### Data for this task ###

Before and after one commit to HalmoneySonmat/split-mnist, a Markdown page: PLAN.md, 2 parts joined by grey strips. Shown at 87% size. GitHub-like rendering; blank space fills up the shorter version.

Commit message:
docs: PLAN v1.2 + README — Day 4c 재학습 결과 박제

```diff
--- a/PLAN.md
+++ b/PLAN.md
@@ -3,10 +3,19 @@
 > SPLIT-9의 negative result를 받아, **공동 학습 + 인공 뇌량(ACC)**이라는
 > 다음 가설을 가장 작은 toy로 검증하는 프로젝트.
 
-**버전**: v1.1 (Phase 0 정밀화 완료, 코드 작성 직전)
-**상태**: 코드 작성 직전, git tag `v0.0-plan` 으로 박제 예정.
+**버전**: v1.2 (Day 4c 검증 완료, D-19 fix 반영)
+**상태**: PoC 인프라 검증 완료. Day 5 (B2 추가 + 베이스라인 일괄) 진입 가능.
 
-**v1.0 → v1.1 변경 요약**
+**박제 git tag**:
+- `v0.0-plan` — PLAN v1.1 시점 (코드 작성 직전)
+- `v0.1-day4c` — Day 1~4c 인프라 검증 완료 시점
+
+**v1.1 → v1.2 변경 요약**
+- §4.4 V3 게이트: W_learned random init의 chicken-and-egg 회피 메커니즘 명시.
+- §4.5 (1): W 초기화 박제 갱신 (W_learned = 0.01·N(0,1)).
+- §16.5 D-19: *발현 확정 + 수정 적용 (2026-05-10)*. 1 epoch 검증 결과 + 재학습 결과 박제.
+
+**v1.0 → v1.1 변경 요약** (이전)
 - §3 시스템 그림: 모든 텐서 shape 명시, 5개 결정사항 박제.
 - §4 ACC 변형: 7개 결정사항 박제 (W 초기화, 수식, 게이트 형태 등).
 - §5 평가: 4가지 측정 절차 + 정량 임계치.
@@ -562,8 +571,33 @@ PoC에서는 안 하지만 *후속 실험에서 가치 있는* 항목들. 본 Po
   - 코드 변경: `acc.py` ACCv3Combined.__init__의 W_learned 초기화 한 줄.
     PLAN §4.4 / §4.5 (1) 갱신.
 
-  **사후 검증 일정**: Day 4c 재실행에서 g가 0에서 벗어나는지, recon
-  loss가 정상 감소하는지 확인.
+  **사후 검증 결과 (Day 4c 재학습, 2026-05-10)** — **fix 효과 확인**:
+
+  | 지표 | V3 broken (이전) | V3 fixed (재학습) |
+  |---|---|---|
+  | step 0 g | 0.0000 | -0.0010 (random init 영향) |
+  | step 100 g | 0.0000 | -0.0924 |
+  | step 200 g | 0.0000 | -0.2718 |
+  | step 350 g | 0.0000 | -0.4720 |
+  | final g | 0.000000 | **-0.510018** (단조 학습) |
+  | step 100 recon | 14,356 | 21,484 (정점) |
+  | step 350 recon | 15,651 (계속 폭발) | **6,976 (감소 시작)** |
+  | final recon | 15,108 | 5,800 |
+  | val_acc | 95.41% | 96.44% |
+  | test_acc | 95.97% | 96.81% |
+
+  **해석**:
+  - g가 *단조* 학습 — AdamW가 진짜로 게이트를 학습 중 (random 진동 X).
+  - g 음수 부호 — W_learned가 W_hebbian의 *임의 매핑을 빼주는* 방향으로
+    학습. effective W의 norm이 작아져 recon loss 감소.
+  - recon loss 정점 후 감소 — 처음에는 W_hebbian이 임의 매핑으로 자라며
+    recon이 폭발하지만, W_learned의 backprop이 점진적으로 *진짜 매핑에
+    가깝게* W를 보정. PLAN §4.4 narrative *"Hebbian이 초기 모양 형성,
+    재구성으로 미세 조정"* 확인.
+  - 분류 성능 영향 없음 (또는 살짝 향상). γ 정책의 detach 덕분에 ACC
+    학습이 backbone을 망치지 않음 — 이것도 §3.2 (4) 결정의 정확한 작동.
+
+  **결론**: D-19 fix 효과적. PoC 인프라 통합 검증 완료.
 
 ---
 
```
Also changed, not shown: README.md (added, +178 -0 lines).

###

- **What is required**:
Every entry above should be duplicated exactly.

- **Written solution**:
Before and after one commit to HalmoneySonmat/split-mnist, a Markdown page: PLAN.md, 2 parts joined by grey strips. Shown at 87% size. GitHub-like rendering; blank space fills up the shorter version.

Commit message:
docs: PLAN v1.2 + README — Day 4c 재학습 결과 박제

```diff
--- a/PLAN.md
+++ b/PLAN.md
@@ -3,10 +3,19 @@
 > SPLIT-9의 negative result를 받아, **공동 학습 + 인공 뇌량(ACC)**이라는
 > 다음 가설을 가장 작은 toy로 검증하는 프로젝트.
 
-**버전**: v1.1 (Phase 0 정밀화 완료, 코드 작성 직전)
-**상태**: 코드 작성 직전, git tag `v0.0-plan` 으로 박제 예정.
+**버전**: v1.2 (Day 4c 검증 완료, D-19 fix 반영)
+**상태**: PoC 인프라 검증 완료. Day 5 (B2 추가 + 베이스라인 일괄) 진입 가능.
 
-**v1.0 → v1.1 변경 요약**
+**박제 git tag**:
+- `v0.0-plan` — PLAN v1.1 시점 (코드 작성 직전)
+- `v0.1-day4c` — Day 1~4c 인프라 검증 완료 시점
+
+**v1.1 → v1.2 변경 요약**
+- §4.4 V3 게이트: W_learned random init의 chicken-and-egg 회피 메커니즘 명시.
+- §4.5 (1): W 초기화 박제 갱신 (W_learned = 0.01·N(0,1)).
+- §16.5 D-19: *발현 확정 + 수정 적용 (2026-05-10)*. 1 epoch 검증 결과 + 재학습 결과 박제.
+
+**v1.0 → v1.1 변경 요약** (이전)
 - §3 시스템 그림: 모든 텐서 shape 명시, 5개 결정사항 박제.
 - §4 ACC 변형: 7개 결정사항 박제 (W 초기화, 수식, 게이트 형태 등).
 - §5 평가: 4가지 측정 절차 + 정량 임계치.
@@ -562,8 +571,33 @@ PoC에서는 안 하지만 *후속 실험에서 가치 있는* 항목들. 본 Po
   - 코드 변경: `acc.py` ACCv3Combined.__init__의 W_learned 초기화 한 줄.
     PLAN §4.4 / §4.5 (1) 갱신.
 
-  **사후 검증 일정**: Day 4c 재실행에서 g가 0에서 벗어나는지, recon
-  loss가 정상 감소하는지 확인.
+  **사후 검증 결과 (Day 4c 재학습, 2026-05-10)** — **fix 효과 확인**:
+
+  | 지표 | V3 broken (이전) | V3 fixed (재학습) |
+  |---|---|---|
+  | step 0 g | 0.0000 | -0.0010 (random init 영향) |
+  | step 100 g | 0.0000 | -0.0924 |
+  | step 200 g | 0.0000 | -0.2718 |
+  | step 350 g | 0.0000 | -0.4720 |
+  | final g | 0.000000 | **-0.510018** (단조 학습) |
+  | step 100 recon | 14,356 | 21,484 (정점) |
+  | step 350 recon | 15,651 (계속 폭발) | **6,976 (감소 시작)** |
+  | final recon | 15,108 | 5,800 |
+  | val_acc | 95.41% | 96.44% |
+  | test_acc | 95.97% | 96.81% |
+
+  **해석**:
+  - g가 *단조* 학습 — AdamW가 진짜로 게이트를 학습 중 (random 진동 X).
+  - g 음수 부호 — W_learned가 W_hebbian의 *임의 매핑을 빼주는* 방향으로
+    학습. effective W의 norm이 작아져 recon loss 감소.
+  - recon loss 정점 후 감소 — 처음에는 W_hebbian이 임의 매핑으로 자라며
+    recon이 폭발하지만, W_learned의 backprop이 점진적으로 *진짜 매핑에
+    가깝게* W를 보정. PLAN §4.4 narrative *"Hebbian이 초기 모양 형성,
+    재구성으로 미세 조정"* 확인.
+  - 분류 성능 영향 없음 (또는 살짝 향상). γ 정책의 detach 덕분에 ACC
+    학습이 backbone을 망치지 않음 — 이것도 §3.2 (4) 결정의 정확한 작동.
+
+  **결론**: D-19 fix 효과적. PoC 인프라 통합 검증 완료.
 
 ---
 
```
Also changed, not shown: README.md (added, +178 -0 lines).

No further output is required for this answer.